As C.S. Lewis reminded us, adventures are never fun when you’re having them. And although we would probably all say that we’re hoping for a life of adventure, most days I find myself rooting for something a little more mundane.
In the last few weeks I have written literacy materials in my third language, including stories that only use four syllables. Seriously, I feel like Nahuatl Dr. Seuss.
I have treated a young boy who cut two of his fingers with a machete. Then I told my co-worker that on my next furlough I’d like to take a class on treating wounds and learn how to give stitches. If you had told me 7 years ago that I’d say something like that I would have laughed in your face. I don’t do wounds. I don’t do blood.
I have proof-read Bible lessons and fixed spelling based on the rules that I made up. Even then, I sometimes find myself confused.
I have made hundreds of photocopies of birth certificates and government I.D.’s. I have copied people’s music from one cell to another. I have charged radios, flashlights, phones, DVD players, and stereos that people have brought to our house, which is one of the few homes in the town with power. I have lent my computer to people needing to talk to someone in the city, and have sent emails for people who don’t know how to write.
I have chased donkeys from the airstrip on a four-wheeler, and zoomed around town to make announcements, and splashed my co-worker with mud while crossing the creek.
I have taken portions of newly translated Nahuatl scriptures and translated them back into English to be sent to our consultant for review. I have recorded some of those scriptures in order to be able to hand out audio versions of the Word of God.
I have sat in team meetings where we have to co-ordinate buying groceries and Christmas vacation and internet usage. A little bit different than your average co-worker relationships in the US.
I have prepared jewelry orders for the village ladies and have sorted through boxes of beads and run around town organizing the work.

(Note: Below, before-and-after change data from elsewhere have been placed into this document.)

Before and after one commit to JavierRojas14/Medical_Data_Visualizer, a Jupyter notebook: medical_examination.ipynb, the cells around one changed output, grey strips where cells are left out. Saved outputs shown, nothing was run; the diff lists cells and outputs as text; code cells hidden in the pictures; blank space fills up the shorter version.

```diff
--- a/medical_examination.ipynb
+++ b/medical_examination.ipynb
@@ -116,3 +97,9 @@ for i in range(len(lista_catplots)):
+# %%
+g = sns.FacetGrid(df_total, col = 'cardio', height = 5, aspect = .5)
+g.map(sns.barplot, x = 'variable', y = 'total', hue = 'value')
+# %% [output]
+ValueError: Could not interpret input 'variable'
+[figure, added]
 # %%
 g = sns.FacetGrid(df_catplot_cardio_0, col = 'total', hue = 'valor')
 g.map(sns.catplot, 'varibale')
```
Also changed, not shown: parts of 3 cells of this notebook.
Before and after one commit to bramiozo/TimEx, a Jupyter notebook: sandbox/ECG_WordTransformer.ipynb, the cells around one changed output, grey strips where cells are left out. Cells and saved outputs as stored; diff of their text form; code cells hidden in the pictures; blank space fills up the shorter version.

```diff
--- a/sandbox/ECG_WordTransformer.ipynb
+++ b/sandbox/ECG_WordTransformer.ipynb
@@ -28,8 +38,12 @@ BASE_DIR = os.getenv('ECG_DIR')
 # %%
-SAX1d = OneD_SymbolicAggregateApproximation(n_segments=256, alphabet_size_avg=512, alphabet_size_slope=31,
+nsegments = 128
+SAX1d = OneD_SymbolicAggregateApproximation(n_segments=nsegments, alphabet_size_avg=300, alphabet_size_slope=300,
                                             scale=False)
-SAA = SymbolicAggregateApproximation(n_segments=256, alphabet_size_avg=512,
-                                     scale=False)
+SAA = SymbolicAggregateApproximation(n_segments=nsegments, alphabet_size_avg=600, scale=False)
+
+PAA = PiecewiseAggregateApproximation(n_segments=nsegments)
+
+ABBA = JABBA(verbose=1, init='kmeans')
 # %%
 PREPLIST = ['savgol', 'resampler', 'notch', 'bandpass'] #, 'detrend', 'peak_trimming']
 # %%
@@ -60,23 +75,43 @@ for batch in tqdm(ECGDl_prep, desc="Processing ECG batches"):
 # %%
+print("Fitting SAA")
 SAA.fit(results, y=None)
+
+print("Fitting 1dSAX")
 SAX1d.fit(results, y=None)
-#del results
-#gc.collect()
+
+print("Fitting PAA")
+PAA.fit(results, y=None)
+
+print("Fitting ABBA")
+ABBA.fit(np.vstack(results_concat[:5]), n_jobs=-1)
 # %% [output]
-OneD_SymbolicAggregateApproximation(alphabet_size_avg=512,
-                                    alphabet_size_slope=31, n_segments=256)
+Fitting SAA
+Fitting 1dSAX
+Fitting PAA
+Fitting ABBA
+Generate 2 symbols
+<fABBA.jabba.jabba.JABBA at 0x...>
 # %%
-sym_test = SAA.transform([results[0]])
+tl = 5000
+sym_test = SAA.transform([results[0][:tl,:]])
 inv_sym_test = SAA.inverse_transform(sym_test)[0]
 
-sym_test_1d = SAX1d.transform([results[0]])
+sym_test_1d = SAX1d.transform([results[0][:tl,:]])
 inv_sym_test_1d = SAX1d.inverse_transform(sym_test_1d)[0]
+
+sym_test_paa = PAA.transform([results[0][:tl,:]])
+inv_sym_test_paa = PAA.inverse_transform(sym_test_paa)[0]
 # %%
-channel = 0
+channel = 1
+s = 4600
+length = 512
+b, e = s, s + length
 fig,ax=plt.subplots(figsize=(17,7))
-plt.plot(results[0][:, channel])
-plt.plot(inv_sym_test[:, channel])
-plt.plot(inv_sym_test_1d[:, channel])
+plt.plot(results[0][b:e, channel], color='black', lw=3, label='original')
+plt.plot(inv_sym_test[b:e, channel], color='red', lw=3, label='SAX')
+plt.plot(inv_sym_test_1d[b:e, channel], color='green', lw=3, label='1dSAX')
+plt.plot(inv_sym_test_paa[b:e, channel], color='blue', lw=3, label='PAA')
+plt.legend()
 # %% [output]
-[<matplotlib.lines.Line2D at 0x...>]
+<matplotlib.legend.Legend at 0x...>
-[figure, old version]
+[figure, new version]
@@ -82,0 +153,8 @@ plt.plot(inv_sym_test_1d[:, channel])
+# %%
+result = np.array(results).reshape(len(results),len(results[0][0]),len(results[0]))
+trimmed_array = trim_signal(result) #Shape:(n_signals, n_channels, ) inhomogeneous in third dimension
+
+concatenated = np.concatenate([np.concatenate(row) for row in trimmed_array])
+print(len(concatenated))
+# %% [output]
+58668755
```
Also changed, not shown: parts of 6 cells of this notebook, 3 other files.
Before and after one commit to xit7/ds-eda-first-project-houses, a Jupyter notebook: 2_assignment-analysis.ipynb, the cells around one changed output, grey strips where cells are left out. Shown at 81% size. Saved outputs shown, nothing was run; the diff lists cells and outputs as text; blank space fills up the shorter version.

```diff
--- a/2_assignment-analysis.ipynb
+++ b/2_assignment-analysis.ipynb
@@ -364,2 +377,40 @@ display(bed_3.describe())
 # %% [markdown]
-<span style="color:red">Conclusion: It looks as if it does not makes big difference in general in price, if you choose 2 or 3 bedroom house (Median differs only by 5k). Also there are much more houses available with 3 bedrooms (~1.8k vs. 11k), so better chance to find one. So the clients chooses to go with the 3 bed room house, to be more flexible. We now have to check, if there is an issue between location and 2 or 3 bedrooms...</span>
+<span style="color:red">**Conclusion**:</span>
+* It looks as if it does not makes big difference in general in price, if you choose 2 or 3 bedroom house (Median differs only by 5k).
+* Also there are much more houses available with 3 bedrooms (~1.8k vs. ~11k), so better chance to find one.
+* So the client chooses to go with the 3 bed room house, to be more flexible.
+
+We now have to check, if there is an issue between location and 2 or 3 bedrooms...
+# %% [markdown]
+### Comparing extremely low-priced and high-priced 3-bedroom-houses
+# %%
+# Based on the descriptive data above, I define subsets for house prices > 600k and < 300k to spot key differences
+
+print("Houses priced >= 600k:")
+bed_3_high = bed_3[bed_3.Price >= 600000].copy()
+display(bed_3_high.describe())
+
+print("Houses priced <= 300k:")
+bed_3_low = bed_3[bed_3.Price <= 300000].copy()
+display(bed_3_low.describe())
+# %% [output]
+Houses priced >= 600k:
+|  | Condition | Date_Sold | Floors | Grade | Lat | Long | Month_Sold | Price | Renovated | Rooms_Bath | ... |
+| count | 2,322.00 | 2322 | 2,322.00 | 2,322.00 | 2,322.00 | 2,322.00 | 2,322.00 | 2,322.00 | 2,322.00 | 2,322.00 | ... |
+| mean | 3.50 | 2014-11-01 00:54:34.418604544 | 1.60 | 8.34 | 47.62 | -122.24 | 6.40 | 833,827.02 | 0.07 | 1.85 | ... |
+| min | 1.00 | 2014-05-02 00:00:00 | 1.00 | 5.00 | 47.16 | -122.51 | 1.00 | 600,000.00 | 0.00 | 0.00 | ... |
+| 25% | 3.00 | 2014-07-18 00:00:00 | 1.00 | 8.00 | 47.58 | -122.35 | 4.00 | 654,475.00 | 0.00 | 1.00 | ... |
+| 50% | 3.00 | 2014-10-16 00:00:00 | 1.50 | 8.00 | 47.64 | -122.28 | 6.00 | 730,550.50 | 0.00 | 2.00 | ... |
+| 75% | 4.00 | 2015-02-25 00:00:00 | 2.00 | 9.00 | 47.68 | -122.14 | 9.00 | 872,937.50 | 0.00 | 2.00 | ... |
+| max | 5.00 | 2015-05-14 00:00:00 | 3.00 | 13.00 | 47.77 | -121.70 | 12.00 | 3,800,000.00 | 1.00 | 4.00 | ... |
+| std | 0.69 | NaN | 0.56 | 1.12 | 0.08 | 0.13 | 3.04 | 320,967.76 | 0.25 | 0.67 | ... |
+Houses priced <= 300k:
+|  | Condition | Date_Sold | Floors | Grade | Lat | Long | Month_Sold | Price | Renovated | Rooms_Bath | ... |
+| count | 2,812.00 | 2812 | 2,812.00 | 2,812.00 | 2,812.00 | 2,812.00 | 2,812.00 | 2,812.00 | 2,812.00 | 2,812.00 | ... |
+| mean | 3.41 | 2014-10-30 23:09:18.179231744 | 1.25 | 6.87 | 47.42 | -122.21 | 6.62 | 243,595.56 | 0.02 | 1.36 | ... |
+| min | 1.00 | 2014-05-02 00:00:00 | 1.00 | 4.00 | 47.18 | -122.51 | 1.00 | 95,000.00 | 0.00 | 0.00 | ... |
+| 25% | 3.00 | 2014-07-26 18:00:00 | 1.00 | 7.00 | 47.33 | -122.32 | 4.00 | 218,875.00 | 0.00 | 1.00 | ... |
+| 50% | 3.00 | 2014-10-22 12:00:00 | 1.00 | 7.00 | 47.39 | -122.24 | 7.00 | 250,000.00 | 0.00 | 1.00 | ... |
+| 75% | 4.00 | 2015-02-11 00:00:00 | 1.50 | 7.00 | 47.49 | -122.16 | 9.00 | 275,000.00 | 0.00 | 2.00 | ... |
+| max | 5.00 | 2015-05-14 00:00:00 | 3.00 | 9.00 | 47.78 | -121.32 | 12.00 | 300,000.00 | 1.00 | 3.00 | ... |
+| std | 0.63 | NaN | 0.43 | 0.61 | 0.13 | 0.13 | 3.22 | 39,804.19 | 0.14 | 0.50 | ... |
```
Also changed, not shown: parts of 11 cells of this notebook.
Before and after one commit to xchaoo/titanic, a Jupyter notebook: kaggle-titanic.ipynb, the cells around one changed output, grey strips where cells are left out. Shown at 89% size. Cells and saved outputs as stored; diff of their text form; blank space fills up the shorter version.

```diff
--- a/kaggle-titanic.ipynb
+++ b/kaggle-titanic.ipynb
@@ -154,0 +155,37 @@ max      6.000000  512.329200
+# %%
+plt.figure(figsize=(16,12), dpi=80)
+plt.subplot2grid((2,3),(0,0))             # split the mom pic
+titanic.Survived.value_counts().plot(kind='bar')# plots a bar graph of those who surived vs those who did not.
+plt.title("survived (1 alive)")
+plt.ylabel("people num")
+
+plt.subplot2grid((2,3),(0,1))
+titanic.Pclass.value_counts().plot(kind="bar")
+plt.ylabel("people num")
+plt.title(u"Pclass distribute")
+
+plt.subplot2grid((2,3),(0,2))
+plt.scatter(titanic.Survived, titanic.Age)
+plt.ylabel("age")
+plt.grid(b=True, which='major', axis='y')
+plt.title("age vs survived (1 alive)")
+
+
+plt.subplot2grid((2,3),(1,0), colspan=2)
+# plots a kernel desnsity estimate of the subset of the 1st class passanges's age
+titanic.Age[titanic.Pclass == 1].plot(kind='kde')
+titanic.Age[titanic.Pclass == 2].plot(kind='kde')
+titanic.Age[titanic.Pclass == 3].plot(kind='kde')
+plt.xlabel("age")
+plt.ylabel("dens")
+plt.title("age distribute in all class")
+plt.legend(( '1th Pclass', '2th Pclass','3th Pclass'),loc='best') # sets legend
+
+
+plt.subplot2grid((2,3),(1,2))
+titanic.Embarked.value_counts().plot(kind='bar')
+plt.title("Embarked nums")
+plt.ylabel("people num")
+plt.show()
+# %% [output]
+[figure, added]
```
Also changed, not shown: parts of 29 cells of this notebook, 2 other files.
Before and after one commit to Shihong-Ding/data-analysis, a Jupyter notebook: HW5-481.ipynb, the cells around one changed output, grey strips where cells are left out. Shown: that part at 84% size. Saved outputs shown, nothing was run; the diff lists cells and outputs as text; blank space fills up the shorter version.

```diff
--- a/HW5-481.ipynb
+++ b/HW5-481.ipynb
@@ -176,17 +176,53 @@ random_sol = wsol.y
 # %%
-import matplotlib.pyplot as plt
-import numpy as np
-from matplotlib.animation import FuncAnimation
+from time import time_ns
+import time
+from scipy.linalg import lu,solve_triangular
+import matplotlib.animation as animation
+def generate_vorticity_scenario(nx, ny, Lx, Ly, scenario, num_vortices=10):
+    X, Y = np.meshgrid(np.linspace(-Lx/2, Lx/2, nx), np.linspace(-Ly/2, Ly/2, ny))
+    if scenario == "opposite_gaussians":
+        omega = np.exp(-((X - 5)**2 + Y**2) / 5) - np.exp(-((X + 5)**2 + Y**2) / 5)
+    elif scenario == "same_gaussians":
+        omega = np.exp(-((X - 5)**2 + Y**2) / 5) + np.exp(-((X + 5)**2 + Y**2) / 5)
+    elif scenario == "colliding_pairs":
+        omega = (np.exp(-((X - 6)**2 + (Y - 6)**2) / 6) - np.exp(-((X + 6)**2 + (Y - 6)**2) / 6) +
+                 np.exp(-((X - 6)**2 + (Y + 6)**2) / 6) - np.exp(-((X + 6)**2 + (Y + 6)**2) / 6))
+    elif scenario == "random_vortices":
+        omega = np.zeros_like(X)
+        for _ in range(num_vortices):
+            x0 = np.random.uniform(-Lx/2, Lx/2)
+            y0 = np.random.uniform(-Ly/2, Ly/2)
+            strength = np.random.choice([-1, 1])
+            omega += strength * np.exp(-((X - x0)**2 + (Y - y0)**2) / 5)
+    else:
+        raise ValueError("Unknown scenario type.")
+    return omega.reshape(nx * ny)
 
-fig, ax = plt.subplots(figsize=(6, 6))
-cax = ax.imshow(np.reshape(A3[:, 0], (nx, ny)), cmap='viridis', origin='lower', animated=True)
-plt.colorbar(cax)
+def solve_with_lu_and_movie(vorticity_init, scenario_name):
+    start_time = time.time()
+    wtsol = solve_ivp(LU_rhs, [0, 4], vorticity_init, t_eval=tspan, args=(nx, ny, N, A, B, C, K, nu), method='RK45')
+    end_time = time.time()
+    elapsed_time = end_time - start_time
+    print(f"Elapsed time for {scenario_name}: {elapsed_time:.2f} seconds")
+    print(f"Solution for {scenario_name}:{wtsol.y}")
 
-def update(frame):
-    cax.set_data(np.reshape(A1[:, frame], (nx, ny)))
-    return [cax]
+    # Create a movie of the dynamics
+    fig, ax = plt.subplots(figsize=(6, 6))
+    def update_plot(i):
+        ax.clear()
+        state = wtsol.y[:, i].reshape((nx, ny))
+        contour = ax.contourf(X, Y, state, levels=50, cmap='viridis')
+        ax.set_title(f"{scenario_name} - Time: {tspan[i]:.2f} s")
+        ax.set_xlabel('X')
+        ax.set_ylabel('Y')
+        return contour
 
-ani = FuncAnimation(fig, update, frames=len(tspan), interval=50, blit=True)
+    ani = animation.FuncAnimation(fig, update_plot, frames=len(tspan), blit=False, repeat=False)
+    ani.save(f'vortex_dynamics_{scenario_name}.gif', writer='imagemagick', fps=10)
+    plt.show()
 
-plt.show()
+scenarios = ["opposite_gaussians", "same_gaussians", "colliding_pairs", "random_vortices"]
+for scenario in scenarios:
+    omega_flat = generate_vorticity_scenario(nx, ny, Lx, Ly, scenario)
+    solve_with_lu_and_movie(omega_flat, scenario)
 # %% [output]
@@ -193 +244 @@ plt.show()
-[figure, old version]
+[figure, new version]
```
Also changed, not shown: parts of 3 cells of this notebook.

I have talked to people who came to the house to borrow our wheelbarrow, and our shovel, and our pick, and a hammer, and a piece of tin, and some scissors, and a USB charger, and a movie. I’ve chatted with people who were looking for Coke, and baby clothes, and corn meal, and to borrow money.
And, over the weeks, I’ve had conversations with people about God, about who he is, and that it’s possible to know him. I have told them about God’s son HesuKristo, and what he did for us, and about the hope I have in a future with him.
All of the seemingly mundane moments are part of the adventure of being conformed. For us, all of the lending, and chatting, and helping, and copying, and doctoring are part of sharing God’s truth. They are part and parcel of the Gospel, and are a privilege and should be a joy. I’m working on that last one and on enjoying the adventurous path God has put me on.